Beast by Brie Spangler, Alfred A. Knopf, October, 2016. ISBN: 9781101937167. Reviewed by John R. Clark, MLIS.
Dylan has some large roadblocks between happiness and his daily life. One is his size. At fifteen, he’s well over six feet and weighs close to 250. It’s not fat, he’s big like his dad…His late dad who died of cancer when he was three. It’s just him and his mother, still living in the house his parents bought and had such dreams for. Then there’s his appearance. He’s hairy, really, really hairy, hence the nickname his best (and only) friend JP, gave him. Because of it, everyone has called him Beast for years.

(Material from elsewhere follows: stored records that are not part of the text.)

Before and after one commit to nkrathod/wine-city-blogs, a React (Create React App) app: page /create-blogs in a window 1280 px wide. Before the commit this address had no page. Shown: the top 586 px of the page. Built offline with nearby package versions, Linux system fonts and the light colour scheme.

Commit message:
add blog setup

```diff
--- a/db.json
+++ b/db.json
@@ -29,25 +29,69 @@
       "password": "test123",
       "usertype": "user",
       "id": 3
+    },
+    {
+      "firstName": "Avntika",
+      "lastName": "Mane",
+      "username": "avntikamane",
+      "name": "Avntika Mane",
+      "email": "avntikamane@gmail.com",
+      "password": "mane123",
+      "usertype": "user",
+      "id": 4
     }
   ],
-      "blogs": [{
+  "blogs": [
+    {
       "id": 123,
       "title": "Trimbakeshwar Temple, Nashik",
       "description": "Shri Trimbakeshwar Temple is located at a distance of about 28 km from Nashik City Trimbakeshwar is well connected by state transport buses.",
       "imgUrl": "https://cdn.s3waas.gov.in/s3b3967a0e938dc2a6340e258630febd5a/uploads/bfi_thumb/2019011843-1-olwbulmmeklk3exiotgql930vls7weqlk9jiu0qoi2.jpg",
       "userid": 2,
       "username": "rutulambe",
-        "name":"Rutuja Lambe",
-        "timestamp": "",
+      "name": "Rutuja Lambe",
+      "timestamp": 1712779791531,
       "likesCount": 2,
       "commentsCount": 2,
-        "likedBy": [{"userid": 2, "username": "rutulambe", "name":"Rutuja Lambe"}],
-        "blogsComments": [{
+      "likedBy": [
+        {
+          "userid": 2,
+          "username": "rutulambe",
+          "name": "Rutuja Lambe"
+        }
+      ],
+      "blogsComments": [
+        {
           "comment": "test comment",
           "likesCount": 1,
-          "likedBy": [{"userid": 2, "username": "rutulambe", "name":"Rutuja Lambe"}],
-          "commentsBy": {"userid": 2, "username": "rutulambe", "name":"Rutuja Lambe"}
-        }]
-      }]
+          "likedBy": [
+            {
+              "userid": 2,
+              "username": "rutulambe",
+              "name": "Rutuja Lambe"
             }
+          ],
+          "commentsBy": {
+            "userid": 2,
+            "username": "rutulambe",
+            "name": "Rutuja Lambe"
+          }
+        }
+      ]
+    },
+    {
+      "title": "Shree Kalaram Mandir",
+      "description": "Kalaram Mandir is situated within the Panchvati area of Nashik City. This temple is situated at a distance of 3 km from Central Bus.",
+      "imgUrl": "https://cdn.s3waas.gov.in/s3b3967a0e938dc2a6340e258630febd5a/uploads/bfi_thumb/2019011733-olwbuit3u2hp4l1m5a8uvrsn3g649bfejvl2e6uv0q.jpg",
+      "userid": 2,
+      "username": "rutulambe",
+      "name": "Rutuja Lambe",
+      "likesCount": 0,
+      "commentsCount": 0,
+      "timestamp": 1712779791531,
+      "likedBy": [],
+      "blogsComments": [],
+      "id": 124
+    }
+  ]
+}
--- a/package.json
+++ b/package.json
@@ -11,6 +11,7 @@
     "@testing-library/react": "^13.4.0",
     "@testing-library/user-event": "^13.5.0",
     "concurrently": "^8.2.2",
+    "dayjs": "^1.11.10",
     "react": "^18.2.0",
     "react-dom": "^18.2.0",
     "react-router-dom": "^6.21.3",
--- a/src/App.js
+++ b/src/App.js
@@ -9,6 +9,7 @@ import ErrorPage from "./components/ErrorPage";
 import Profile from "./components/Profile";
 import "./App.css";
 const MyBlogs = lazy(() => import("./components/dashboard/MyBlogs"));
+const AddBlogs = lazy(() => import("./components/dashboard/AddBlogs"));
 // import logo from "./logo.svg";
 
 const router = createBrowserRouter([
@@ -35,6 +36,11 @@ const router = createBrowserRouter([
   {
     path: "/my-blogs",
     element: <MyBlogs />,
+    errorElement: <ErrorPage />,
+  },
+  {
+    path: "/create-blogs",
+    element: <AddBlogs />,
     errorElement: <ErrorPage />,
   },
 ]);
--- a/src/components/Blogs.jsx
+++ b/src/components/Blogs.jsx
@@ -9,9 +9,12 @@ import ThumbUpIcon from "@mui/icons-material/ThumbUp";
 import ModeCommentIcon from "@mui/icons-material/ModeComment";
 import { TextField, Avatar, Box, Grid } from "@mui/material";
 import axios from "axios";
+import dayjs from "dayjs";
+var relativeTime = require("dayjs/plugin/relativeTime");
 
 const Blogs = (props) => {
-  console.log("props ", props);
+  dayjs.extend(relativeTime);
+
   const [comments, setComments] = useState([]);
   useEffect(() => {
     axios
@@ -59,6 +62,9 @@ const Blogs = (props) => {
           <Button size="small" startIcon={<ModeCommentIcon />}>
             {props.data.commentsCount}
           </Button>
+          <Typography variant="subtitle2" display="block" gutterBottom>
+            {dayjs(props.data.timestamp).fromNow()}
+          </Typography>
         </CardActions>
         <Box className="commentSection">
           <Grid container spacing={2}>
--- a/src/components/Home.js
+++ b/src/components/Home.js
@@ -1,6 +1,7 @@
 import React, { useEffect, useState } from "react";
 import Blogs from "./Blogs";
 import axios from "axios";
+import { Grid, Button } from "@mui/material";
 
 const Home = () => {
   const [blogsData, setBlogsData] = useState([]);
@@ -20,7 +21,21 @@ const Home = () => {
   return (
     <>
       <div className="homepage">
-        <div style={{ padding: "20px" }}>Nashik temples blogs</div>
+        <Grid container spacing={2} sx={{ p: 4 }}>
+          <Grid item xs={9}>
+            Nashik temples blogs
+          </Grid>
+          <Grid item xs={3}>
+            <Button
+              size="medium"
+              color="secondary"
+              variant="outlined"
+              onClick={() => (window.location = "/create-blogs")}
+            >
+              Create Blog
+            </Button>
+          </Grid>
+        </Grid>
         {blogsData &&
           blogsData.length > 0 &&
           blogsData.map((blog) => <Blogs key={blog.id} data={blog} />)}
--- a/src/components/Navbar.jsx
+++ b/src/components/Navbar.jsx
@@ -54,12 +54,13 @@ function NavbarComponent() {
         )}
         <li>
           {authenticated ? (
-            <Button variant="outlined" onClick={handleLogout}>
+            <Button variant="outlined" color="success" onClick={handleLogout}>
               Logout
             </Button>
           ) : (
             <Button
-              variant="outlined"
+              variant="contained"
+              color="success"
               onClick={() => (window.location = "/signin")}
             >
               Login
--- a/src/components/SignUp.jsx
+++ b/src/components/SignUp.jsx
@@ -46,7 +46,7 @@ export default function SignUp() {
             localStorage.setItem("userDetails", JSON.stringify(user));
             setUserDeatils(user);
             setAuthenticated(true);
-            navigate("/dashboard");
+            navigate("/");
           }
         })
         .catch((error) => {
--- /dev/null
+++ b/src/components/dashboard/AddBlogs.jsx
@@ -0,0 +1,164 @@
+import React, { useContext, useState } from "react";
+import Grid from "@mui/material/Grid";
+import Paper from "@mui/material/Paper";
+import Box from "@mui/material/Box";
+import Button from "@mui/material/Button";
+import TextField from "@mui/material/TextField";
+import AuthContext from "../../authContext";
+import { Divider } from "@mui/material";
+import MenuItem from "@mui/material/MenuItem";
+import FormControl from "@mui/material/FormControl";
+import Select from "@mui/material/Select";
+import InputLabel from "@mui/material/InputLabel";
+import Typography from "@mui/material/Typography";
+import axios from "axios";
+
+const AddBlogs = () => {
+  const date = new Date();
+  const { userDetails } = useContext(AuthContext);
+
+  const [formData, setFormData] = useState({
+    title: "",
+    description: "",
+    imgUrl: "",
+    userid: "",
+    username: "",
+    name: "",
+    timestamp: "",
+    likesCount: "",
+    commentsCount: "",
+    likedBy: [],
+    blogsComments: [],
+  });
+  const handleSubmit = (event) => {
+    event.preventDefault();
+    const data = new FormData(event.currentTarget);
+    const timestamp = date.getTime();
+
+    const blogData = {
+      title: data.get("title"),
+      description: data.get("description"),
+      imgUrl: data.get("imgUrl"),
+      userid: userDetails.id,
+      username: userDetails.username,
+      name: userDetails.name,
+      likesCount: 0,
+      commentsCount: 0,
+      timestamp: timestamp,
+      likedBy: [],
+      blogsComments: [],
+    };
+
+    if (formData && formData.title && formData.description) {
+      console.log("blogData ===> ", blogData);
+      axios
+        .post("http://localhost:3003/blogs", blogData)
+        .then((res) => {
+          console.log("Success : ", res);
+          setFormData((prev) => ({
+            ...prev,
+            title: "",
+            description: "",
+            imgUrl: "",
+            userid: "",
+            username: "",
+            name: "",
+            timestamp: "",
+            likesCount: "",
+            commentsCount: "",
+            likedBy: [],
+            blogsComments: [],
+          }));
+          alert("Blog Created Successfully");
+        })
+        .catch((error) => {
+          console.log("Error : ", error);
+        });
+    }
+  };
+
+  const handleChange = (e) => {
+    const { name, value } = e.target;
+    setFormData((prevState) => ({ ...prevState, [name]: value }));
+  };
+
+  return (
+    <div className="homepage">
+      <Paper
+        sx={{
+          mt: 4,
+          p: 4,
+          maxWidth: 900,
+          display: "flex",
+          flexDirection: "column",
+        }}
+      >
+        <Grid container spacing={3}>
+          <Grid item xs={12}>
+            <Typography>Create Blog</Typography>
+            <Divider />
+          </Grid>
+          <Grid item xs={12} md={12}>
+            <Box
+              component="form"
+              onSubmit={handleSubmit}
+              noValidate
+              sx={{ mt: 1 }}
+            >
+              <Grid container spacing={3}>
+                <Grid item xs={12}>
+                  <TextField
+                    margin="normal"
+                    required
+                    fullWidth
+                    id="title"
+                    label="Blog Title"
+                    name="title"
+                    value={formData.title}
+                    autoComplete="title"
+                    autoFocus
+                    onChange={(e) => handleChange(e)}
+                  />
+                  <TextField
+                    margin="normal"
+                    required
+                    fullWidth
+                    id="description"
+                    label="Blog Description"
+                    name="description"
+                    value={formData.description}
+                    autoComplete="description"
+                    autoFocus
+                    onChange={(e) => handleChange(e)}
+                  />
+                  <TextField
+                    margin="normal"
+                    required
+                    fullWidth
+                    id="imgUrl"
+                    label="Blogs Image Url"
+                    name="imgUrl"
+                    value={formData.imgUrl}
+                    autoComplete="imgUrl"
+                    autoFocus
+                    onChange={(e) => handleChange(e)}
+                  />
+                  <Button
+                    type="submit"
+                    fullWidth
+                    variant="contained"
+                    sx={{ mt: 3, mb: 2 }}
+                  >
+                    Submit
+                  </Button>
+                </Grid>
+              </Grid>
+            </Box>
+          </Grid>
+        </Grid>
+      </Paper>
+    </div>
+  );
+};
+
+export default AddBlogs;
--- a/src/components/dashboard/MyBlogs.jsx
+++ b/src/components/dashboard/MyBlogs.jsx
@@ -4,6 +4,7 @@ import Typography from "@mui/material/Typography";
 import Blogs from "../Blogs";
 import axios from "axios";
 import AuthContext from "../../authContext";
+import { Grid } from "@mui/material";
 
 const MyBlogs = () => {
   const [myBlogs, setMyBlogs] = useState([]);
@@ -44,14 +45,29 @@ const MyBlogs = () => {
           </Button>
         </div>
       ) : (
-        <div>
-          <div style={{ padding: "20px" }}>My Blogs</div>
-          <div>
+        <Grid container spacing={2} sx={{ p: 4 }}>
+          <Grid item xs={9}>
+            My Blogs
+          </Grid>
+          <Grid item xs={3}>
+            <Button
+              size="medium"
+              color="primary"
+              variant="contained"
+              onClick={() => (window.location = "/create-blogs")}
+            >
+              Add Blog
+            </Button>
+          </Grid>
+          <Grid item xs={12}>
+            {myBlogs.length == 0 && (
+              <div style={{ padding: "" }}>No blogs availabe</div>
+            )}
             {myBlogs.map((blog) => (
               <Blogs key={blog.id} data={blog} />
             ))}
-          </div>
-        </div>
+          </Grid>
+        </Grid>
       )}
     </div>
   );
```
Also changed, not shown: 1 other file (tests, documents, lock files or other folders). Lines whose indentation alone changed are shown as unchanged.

Inside, he’s not really different from the rest of his classmates. He has fears, crushes and is above average intellectually, but has found himself a literal prisoner of his best friend, who uses emotional blackmail to get Dylan to strong arm other teens who owe JP money. JP’s no saint, but readers get an inkling of what makes him tick, thanks to his conversations with both Dylan and his mother. JP’s family is rich in money, but poverty-stricken in nurture and family warmth. In fact, he’s lived in a fancy tree house in his back yard for years.
When junior year starts, a new edict—no hats, no long hair, coupled with a really cruel act by JP lands Dylan on the roof outside his bedroom window and he breaks his leg in the resulting fall. Mom’s worried that it was a suicide attempt, and her worry lands him in a teen therapy group. It’s there he meets Jamie who is beautiful, funny and transgender. Unfortunately, he missed hearing her share that in group because he was in a major self-pity mode.
How he and Jamie navigate the uneasy path of attraction, gender issues, JP’s manipulative behavior, Dylan’s desperate wish for a cosmic sign, not to mention two moms who are on 24/7 helicopter status because of fears that their child will come to a bad end, make this a very hard book to put down. Despite language and one sex scene, it’s a very good book for school and public libraries to consider adding.